* **THE TASK**
Where a line of the data holds the word "teacher", copy that line.

'''

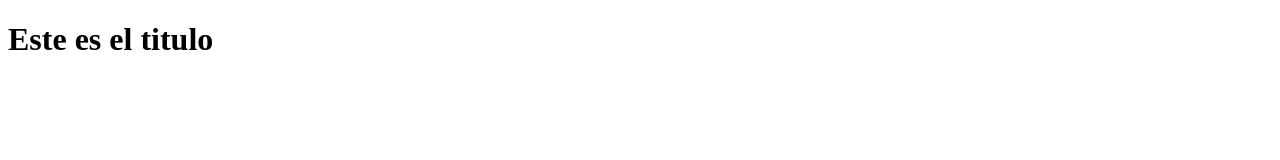
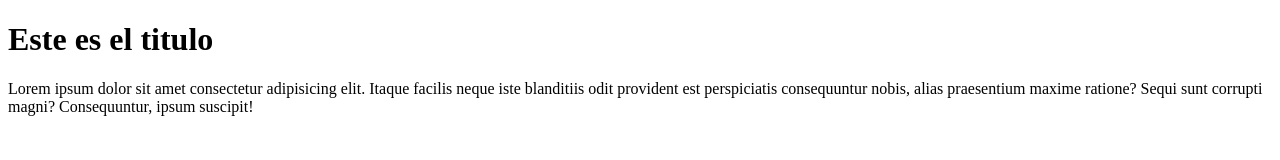
Before and after one commit to dgarciar95/TEST, a plain HTML site: page index.html in a window 1280 px wide. Drawn offline with Linux system fonts and the light colour scheme.

Commit message:
Nuevo Parrafo

```diff
--- a/index.html
+++ b/index.html
@@ -8,5 +8,6 @@
 </head>
 <body>
     <h1>Este es el titulo</h1>
+    <p>Lorem ipsum dolor sit amet consectetur adipisicing elit. Itaque facilis neque iste blanditiis odit provident est perspiciatis consequuntur nobis, alias praesentium maxime ratione? Sequi sunt corrupti magni? Consequuntur, ipsum suscipit!</p>
 </body>
 </html>
```
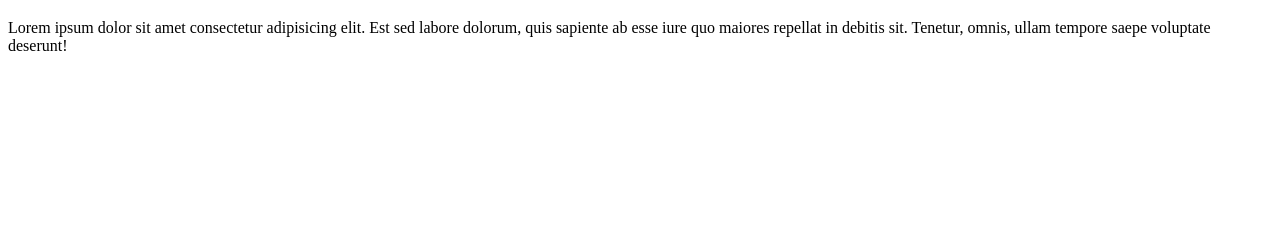
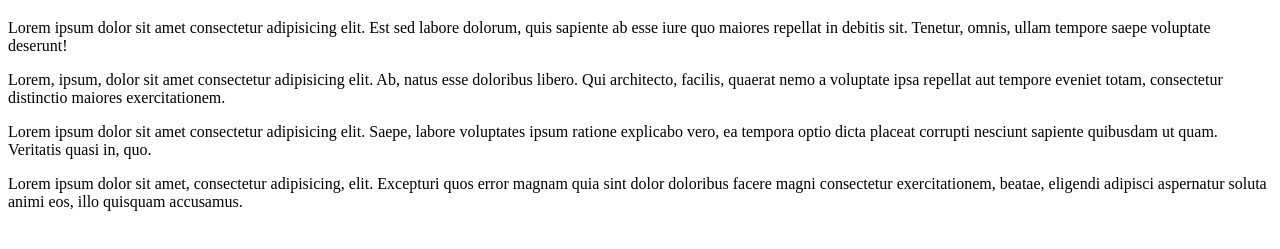
Before and after one commit to Rodry0007/miweb, a plain HTML site: page index.html in a window 1280 px wide. Shown: the part 61-310 px from the top of the page. Drawn offline with Linux system fonts and the light colour scheme.

Commit message:
Se añadieron mas parraafos y se añadio texto al readme

```diff
--- a/index.html
+++ b/index.html
@@ -8,5 +8,9 @@
 <body>
 	<h1>Hola Mundo</h1>
 	<p>Lorem ipsum dolor sit amet consectetur adipisicing elit. Est sed labore dolorum, quis sapiente ab esse iure quo maiores repellat in debitis sit. Tenetur, omnis, ullam tempore saepe voluptate deserunt!</p>
+
+	<p>Lorem, ipsum, dolor sit amet consectetur adipisicing elit. Ab, natus esse doloribus libero. Qui architecto, facilis, quaerat nemo a voluptate ipsa repellat aut tempore eveniet totam, consectetur distinctio maiores exercitationem.</p>
+	<p>Lorem ipsum dolor sit amet consectetur adipisicing elit. Saepe, labore voluptates ipsum ratione explicabo vero, ea tempora optio dicta placeat corrupti nesciunt sapiente quibusdam ut quam. Veritatis quasi in, quo.</p>
+	<p>Lorem ipsum dolor sit amet, consectetur adipisicing, elit. Excepturi quos error magnam quia sint dolor doloribus facere magni consectetur exercitationem, beatae, eligendi adipisci aspernatur soluta animi eos, illo quisquam accusamus.</p>
 </body>
 </html>
```
Also changed, not shown: 1 other file.
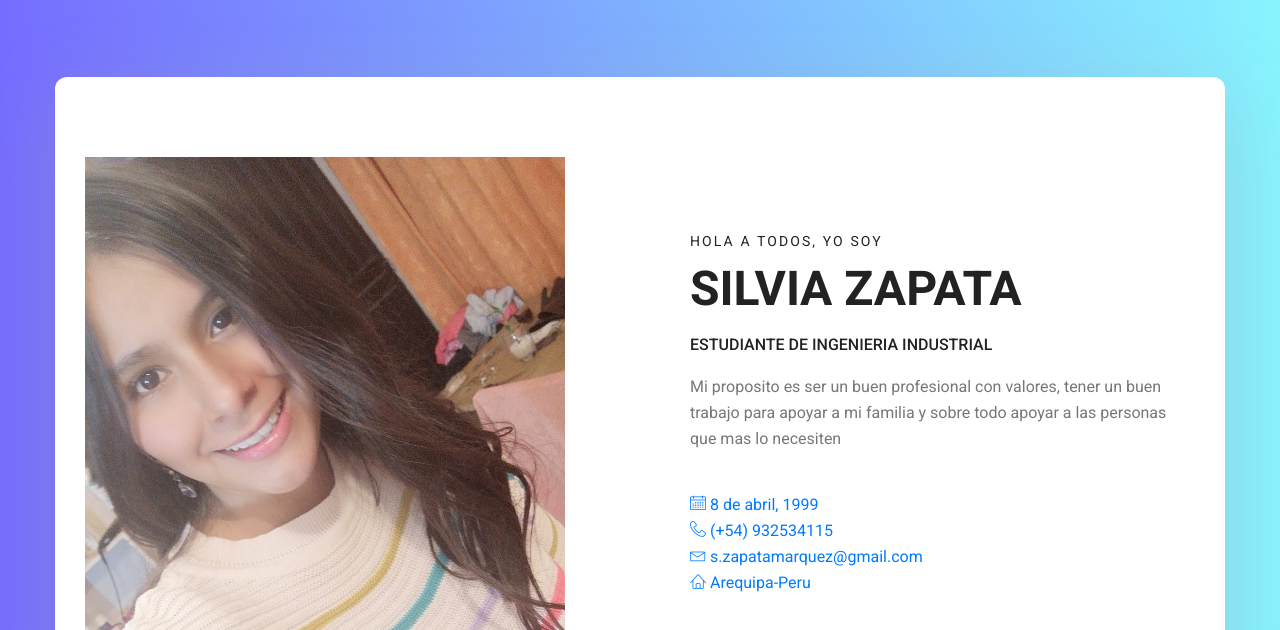
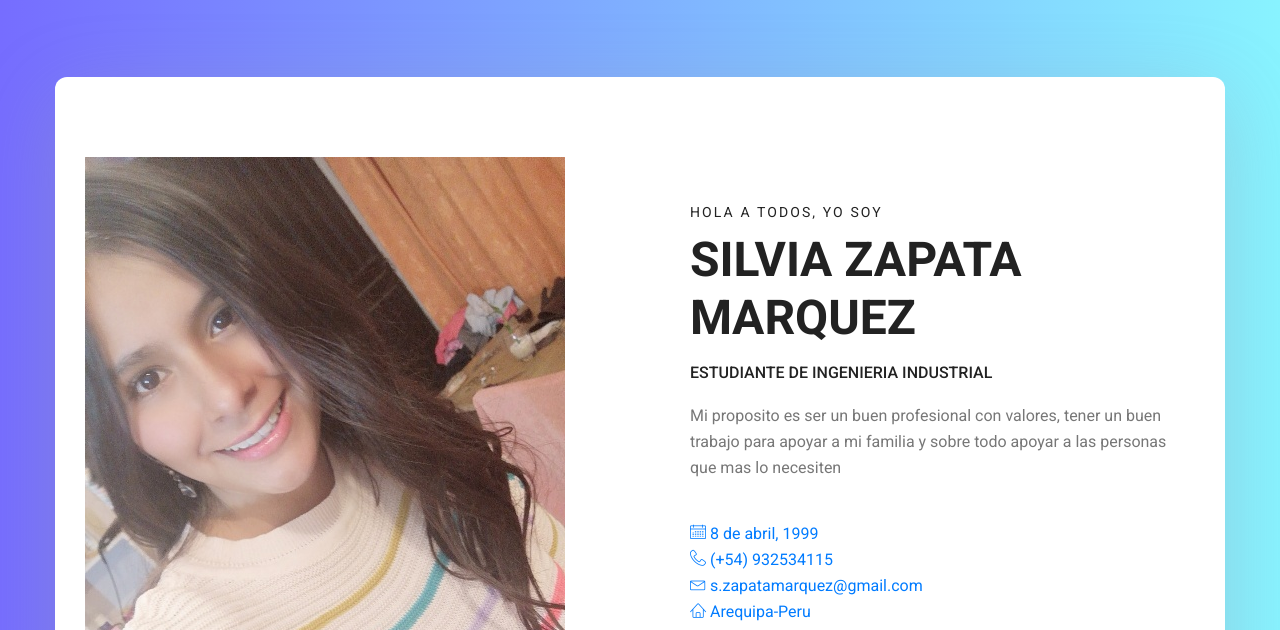
Before and after one commit to silviazapata/pagina-web, a plain HTML site: page index.html in a window 1280 px wide. Shown: the part 123-753 px from the top of the page. Drawn offline with Linux system fonts and the light colour scheme.

Commit message:
Update index.html

```diff
--- a/index.html
+++ b/index.html
@@ -75,7 +75,7 @@
 							<div class="media-body">
 								<div class="personal_text">
 									<h6>Hola a todos, yo soy</h6>
-									<h3>Silvia Zapata</h3>
+									<h3>Silvia Zapata Marquez</h3>
 									<h4>Estudiante de Ingenieria Industrial</h4>
 									<p>Mi proposito es ser un  buen profesional con valores, tener un buen trabajo para apoyar a mi familia y sobre todo apoyar a las personas que mas lo necesiten </p>
 									<ul class="list basic_infoMi proposito es crecer tanto en el ambito laboral como en el de sentimentl, ser un buen profesional con valores
```
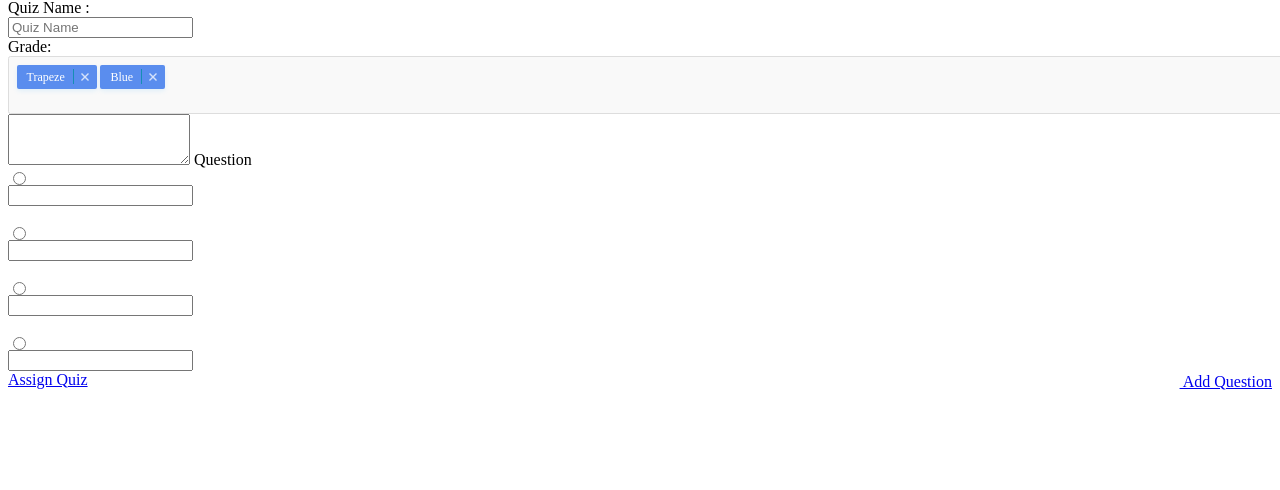
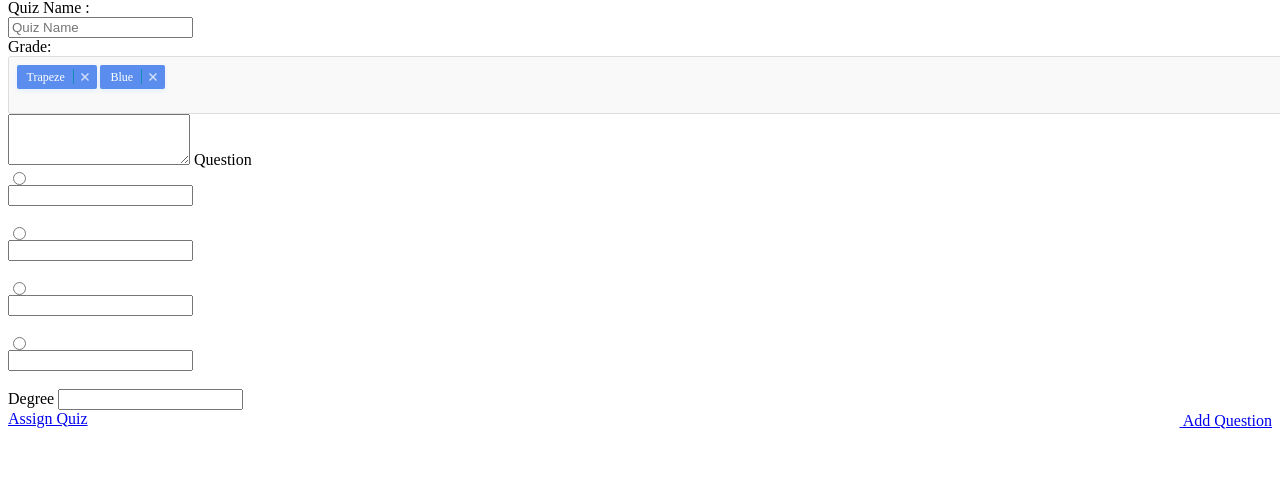
Before and after one commit to AlaaSaadallah/Quiz-System, a PHP site: page /teacher/edit_quiz.php in a window 1280 px wide. Shown: the part 67-557 px from the top of the page. Run offline with PHP 8.4, Linux system fonts and the light colour scheme.

Commit message:
edit quiz for admin and teacher page design

```diff
--- a/teacher/edit_quiz.php
+++ b/teacher/edit_quiz.php
@@ -85,6 +85,13 @@
             </div>
             <input type="text" class="form-control" aria-label="Text input with radio button">
         </div>
+        <br>
+        <div class="col-sm-4 mb-1">
+                                                <div class="input-group input-group-sm mb-3">
+                                                    <span class="input-group-text" id="inputGroup-sizing-sm">Degree</span>
+                                                    <input type="text" class="form-control" aria-label="Sizing example input" aria-describedby="inputGroup-sizing-sm">
+                                                </div>
+                                            </div>
     </div>
 </div>
 <a href="#" class="btn icon btn-primary" style="float: right;"><i data-feather="user"></i> <svg class="bi" width="1em" height="1em" fill="currentColor">
```
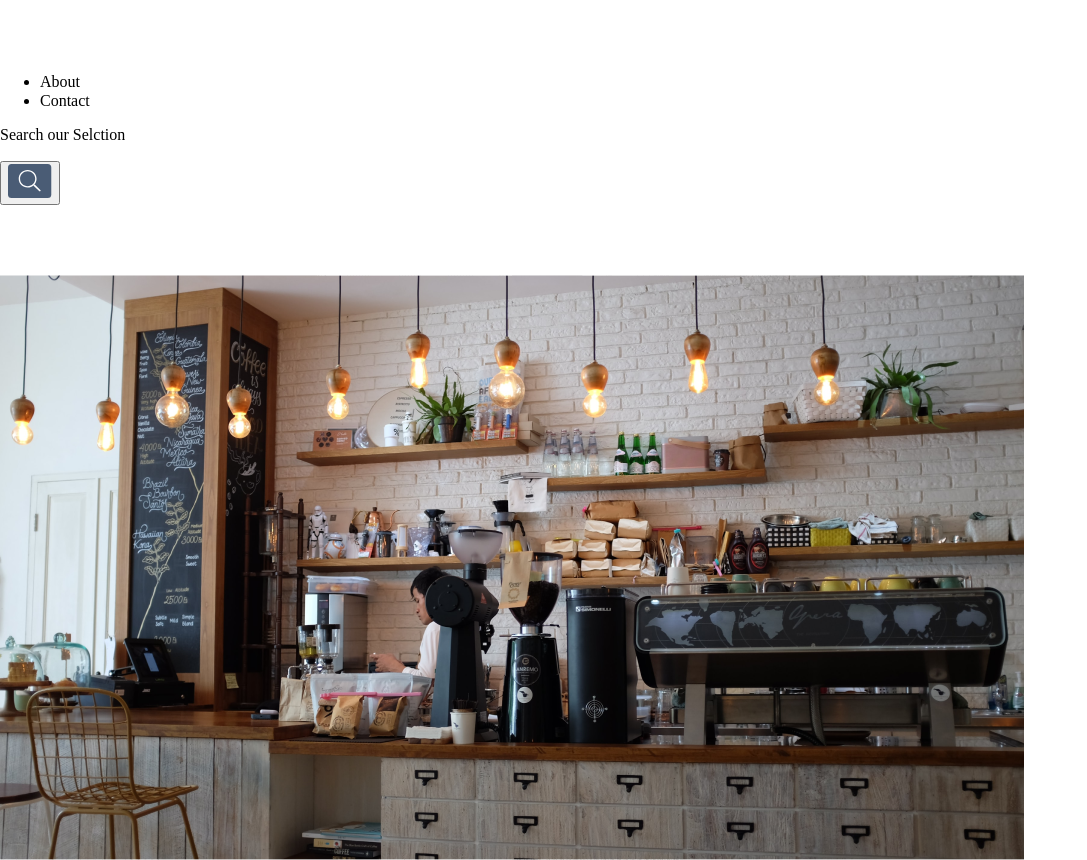
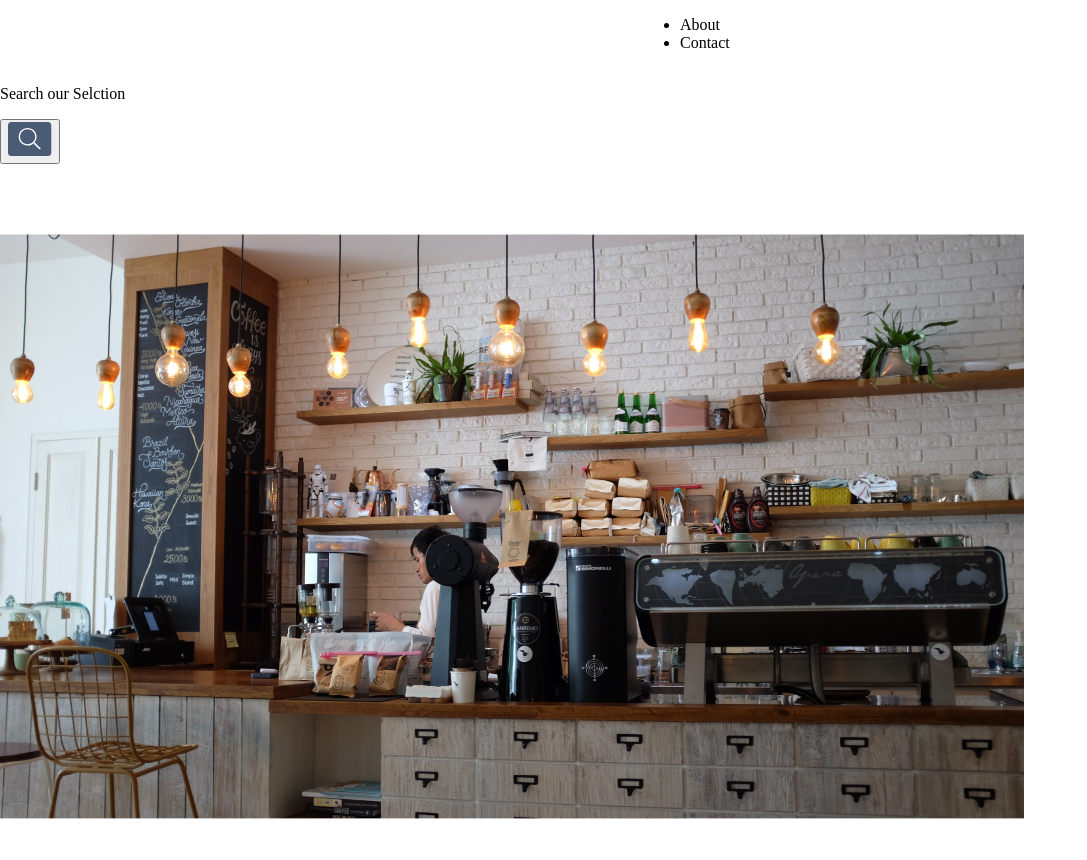
Before and after one commit to meaghannelliott/Meaghan-Web-2-Reskin, a plain HTML site: page dev/index.html in a window 1280 px wide. Shown: the top 860 px of the page, without its empty margins (0-1087 px from the left). Drawn offline with nearby package versions, Linux system fonts and the light colour scheme; files that its build step writes are made by us from their sources; files whose address does not match are found by name.

Commit message:
Grid SCSS Header

```diff
--- a/dev/scss/layout/_header.scss
+++ b/dev/scss/layout/_header.scss
@@ -1,3 +1,10 @@
 /* =============
     Header
 ============= */
+
+header{
+    .content{
+        display:grid;
+        grid-template-columns: 50% 50%;
+    }
+}
```
Also changed, not shown: deploy/css/styles.css, deploy/index.html (line endings or trailing spaces), dev/index.html (line endings or trailing spaces), dev/scss/layout/_header.css (added), 4 other files.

'''

* **REPLY**
Before and after one commit to AlaaSaadallah/Quiz-System, a PHP site: page /teacher/edit_quiz.php in a window 1280 px wide. Shown: the part 67-557 px from the top of the page. Run offline with PHP 8.4, Linux system fonts and the light colour scheme.
edit quiz for admin and teacher page design
--- a/teacher/edit_quiz.php
+++ b/teacher/edit_quiz.php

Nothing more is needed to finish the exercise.